• **Data to use**:
· · · · · · ·

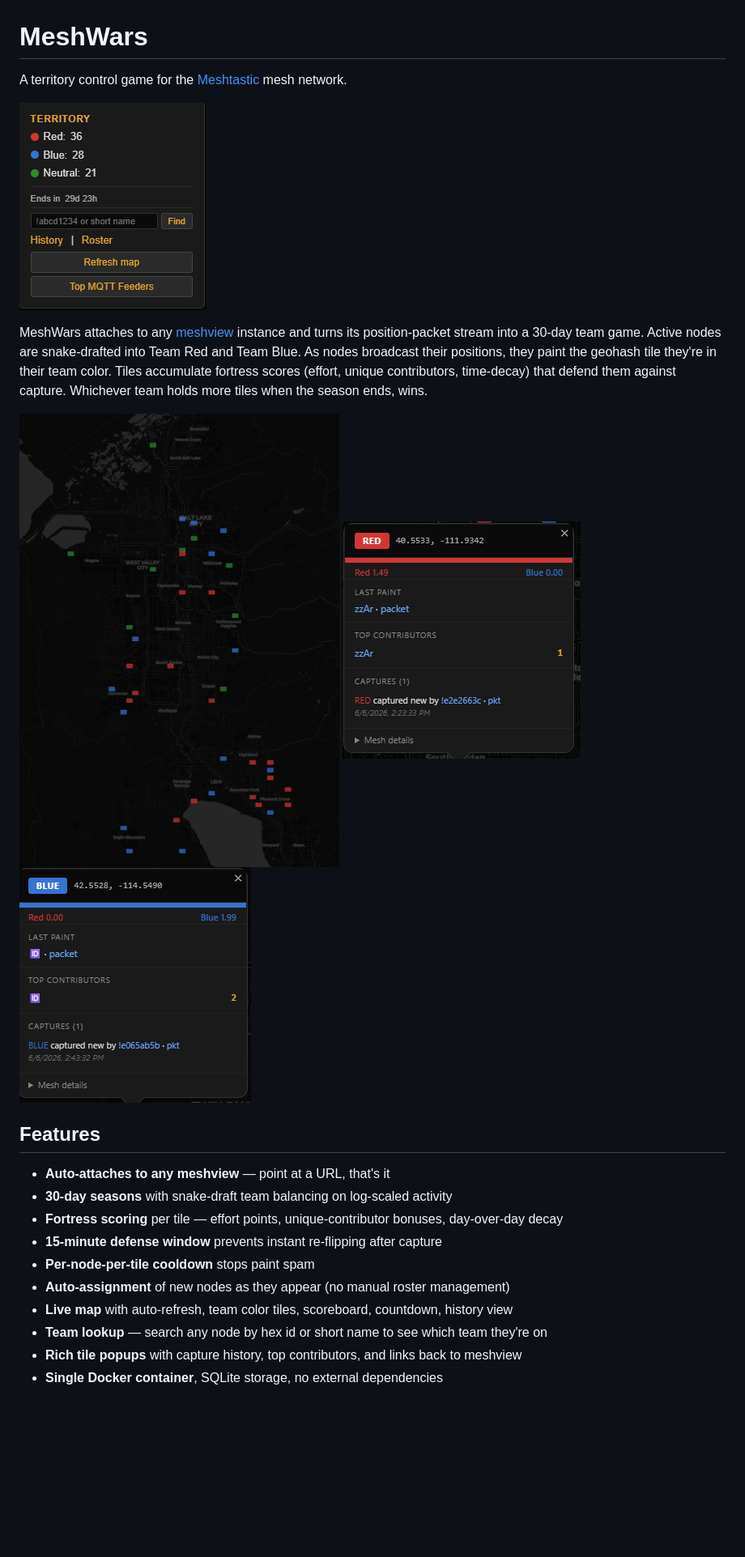
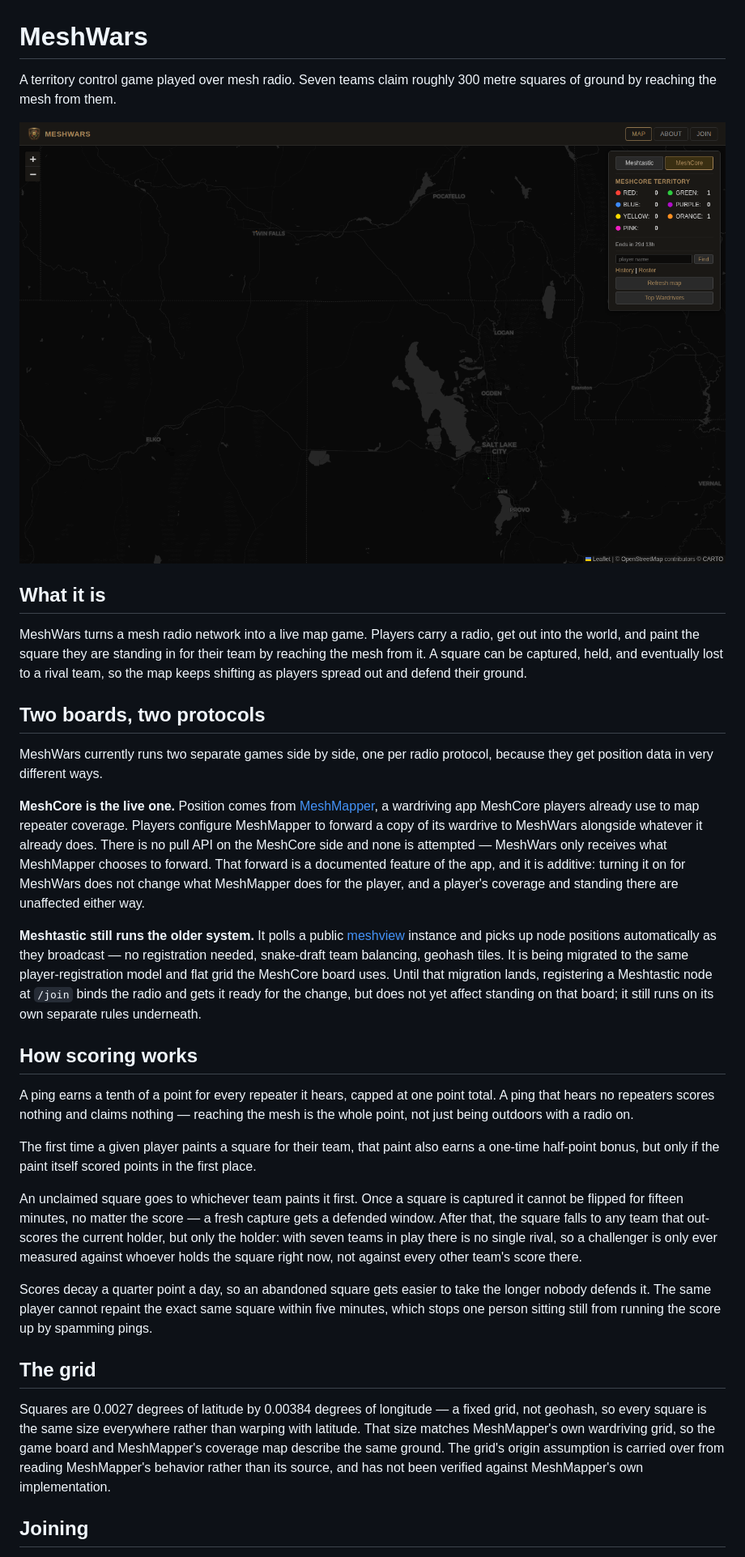
Before and after one commit to zvx-echo6/meshwars, a Markdown page: README.md, the part around one of its changes. Shown at 81% size. Drawn GitHub-style; pictures changed too: docs/img/blueteamtile.png (deleted), docs/img/map.png, docs/img/redteamtile.png (deleted); blank space fills up the shorter version.

```diff
--- a/README.md
+++ b/README.md
@@ -1,27 +1,34 @@
 # MeshWars
 
-A territory control game for the [Meshtastic](https://meshtastic.org/) mesh network.
+A territory control game played over mesh radio. Seven teams claim roughly 300 metre squares of ground by reaching the mesh from them.
 
-![Scorecard](docs/img/scorecard.png)
+![MeshCore board](docs/img/map.png)
 
+## What it is
 
-MeshWars attaches to any [meshview](https://github.com/armooo/meshview) instance and turns its position-packet stream into a 30-day team game. Active nodes are snake-drafted into Team Red and Team Blue. As nodes broadcast their positions, they paint the geohash tile they're in their team color. Tiles accumulate fortress scores (effort, unique contributors, time-decay) that defend them against capture. Whichever team holds more tiles when the season ends, wins.
+MeshWars turns a mesh radio network into a live map game. Players carry a radio, get out into the world, and paint the square they are standing in for their team by reaching the mesh from it. A square can be captured, held, and eventually lost to a rival team, so the map keeps shifting as players spread out and defend their ground.
 
-![MeshWars map](docs/img/map.png)
-![Red Team popup](docs/img/redteamtile.png) ![Blue Team popup](docs/img/blueteamtile.png)
+## Two boards, two protocols
 
+MeshWars currently runs two separate games side by side, one per radio protocol, because they get position data in very different ways.
 
+**MeshCore is the live one.** Position comes from [MeshMapper](https://meshmapper.net), a wardriving app MeshCore players already use to map repeater coverage. Players configure MeshMapper to forward a copy of its wardrive to MeshWars alongside whatever it already does. There is no pull API on the MeshCore side and none is attempted — MeshWars only receives what MeshMapper chooses to forward. That forward is a documented feature of the app, and it is additive: turning it on for MeshWars does not change what MeshMapper does for the player, and a player's coverage and standing there are unaffected either way.
 
+**Meshtastic still runs the older system.** It polls a public [meshview](https://github.com/armooo/meshview) instance and picks up node positions automatically as they broadcast — no registration needed, snake-draft team balancing, geohash tiles. It is being migrated to the same player-registration model and flat grid the MeshCore board uses. Until that migration lands, registering a Meshtastic node at `/join` binds the radio and gets it ready for the change, but does not yet affect standing on that board; it still runs on its own separate rules underneath.
 
-## Features
+## How scoring works
 
-- **Auto-attaches to any meshview** — point at a URL, that's it
-- **30-day seasons** with snake-draft team balancing on log-scaled activity
-- **Fortress scoring** per tile — effort points, unique-contributor bonuses, day-over-day decay
-- **15-minute defense window** prevents instant re-flipping after capture
-- **Per-node-per-tile cooldown** stops paint spam
-- **Auto-assignment** of new nodes as they appear (no manual roster management)
-- **Live map** with auto-refresh, team color tiles, scoreboard, countdown, history view
-- **Team lookup** — search any node by hex id or short name to see which team they're on
-- **Rich tile popups** with capture history, top contributors, and links back to meshview
-- **Single Docker container**, SQLite storage, no external dependencies
+A ping earns a tenth of a point for every repeater it hears, capped at one point total. A ping that hears no repeaters scores nothing and claims nothing — reaching the mesh is the whole point, not just being outdoors with a radio on.
+
+The first time a given player paints a square for their team, that paint also earns a one-time half-point bonus, but only if the paint itself scored points in the first place.
+
+An unclaimed square goes to whichever team paints it first. Once a square is captured it cannot be flipped for fifteen minutes, no matter the score — a fresh capture gets a defended window. After that, the square falls to any team that out-scores the current holder, but only the holder: with seven teams in play there is no single rival, so a challenger is only ever measured against whoever holds the square right now, not against every other team's score there.
+
+Scores decay a quarter point a day, so an abandoned square gets easier to take the longer nobody defends it. The same player cannot repaint the exact same square within five minutes, which stops one person sitting still from running the score up by spamming pings.
+
+## The grid
+
+Squares are 0.0027 degrees of latitude by 0.00384 degrees of longitude — a fixed grid, not geohash, so every square is the same size everywhere rather than warping with latitude. That size matches MeshMapper's own wardriving grid, so the game board and MeshMapper's coverage map describe the same ground. The grid's origin assumption is carried over from reading MeshMapper's behavior rather than its source, and has not been verified against MeshMapper's own implementation.
+
+## Joining
+
```
Also changed, not shown: other parts of README.md (+24 -36 lines), docs/img/about.png (added), docs/img/join.png (added), 1 other file.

· · · · · · ·

• **Task objective**: Go through the data and return each line where the word "README" appears.

• **Output for this exercise**:
Before and after one commit to zvx-echo6/meshwars, a Markdown page: README.md, the part around one of its changes. Shown at 81% size. Drawn GitHub-style; pictures changed too: docs/img/blueteamtile.png (deleted), docs/img/map.png, docs/img/redteamtile.png (deleted); blank space fills up the shorter version.
--- a/README.md
+++ b/README.md
Also changed, not shown: other parts of README.md (+24 -36 lines), docs/img/about.png (added), docs/img/join.png (added), 1 other file.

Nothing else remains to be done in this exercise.